At its most basic level, our prime directive and the only ethical decision, in the words of Bill Mollison, is “to take responsibility for own existence and that of our children.” From that, everything else follows.
Within that realm, we still need a path forward. Building a self-sustaining ecosystem is a daunting task, particularly one that allows us to live in harmony with our planet while still providing for our needs. Mollison provides guidelines with three key ethics: Care of the Earth, Care of People, and Setting Limits to Population and Consumption, which is, essentially, Care of the Future.
To illustrate this concept, and because our project has a strong focus on creating sustainable habitat not only for ourselves, but also for pollinators, we drew a honeycomb configuration, one of the strongest architectural structures known, and placed these three ethics in primary colors at the center. Attached to this core in secondary colors are 5 additional principles, again, from Mollison’s “Permaculture: A Designers’ Manual” (p. 35) (combined for the graphic into three):
- Work with nature, rather than against…so that we assist rather than impede natural developments.
- The problem is the solution; everything works both ways. Everything is a positive resource.
- Make the least change for the greatest possible effect.
- The yield of a system is theoretically unlimited.
- Everything gardens, or has an effect on its environment.
Building on Mollison’s core, we placed David Holmgren’s 12 principles (in light blue), which strongly correlate with Mollison’s concepts and are widely used in permaculture design (from “Permaculture: Principles and Pathways Beyond Sustainability“).

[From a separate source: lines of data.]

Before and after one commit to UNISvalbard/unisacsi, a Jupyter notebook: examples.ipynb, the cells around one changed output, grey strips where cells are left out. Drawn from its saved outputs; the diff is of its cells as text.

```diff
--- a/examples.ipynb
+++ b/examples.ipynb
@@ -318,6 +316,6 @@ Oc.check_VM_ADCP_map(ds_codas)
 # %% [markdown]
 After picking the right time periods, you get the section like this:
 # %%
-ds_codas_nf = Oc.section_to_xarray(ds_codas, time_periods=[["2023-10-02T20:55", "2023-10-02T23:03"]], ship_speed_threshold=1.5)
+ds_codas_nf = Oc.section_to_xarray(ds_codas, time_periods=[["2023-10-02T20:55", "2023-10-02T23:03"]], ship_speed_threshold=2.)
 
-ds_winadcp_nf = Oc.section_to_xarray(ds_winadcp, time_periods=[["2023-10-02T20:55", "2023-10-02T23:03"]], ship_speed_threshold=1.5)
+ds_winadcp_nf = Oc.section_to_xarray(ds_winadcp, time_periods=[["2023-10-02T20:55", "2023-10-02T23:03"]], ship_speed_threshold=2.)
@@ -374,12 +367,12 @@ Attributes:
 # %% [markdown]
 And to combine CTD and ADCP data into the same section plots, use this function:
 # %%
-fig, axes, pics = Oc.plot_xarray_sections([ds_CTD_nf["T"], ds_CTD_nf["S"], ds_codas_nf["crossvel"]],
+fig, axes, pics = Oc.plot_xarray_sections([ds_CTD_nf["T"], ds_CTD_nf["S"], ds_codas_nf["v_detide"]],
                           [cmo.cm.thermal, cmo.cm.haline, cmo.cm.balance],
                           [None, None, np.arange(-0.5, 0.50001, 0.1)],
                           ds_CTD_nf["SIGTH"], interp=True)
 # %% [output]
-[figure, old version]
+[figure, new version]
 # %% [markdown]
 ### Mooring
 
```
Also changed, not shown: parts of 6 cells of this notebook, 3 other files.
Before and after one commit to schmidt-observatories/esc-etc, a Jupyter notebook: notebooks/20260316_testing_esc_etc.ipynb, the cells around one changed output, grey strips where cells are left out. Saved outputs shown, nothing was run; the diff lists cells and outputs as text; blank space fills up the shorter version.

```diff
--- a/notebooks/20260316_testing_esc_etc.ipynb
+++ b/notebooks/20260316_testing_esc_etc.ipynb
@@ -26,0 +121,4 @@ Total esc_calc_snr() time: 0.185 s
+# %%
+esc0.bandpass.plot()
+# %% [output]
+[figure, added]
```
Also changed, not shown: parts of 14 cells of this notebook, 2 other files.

And finally, from this central framework, we identified corresponding features and activities (in tertiary colors) at the Barbolian Fields homestead.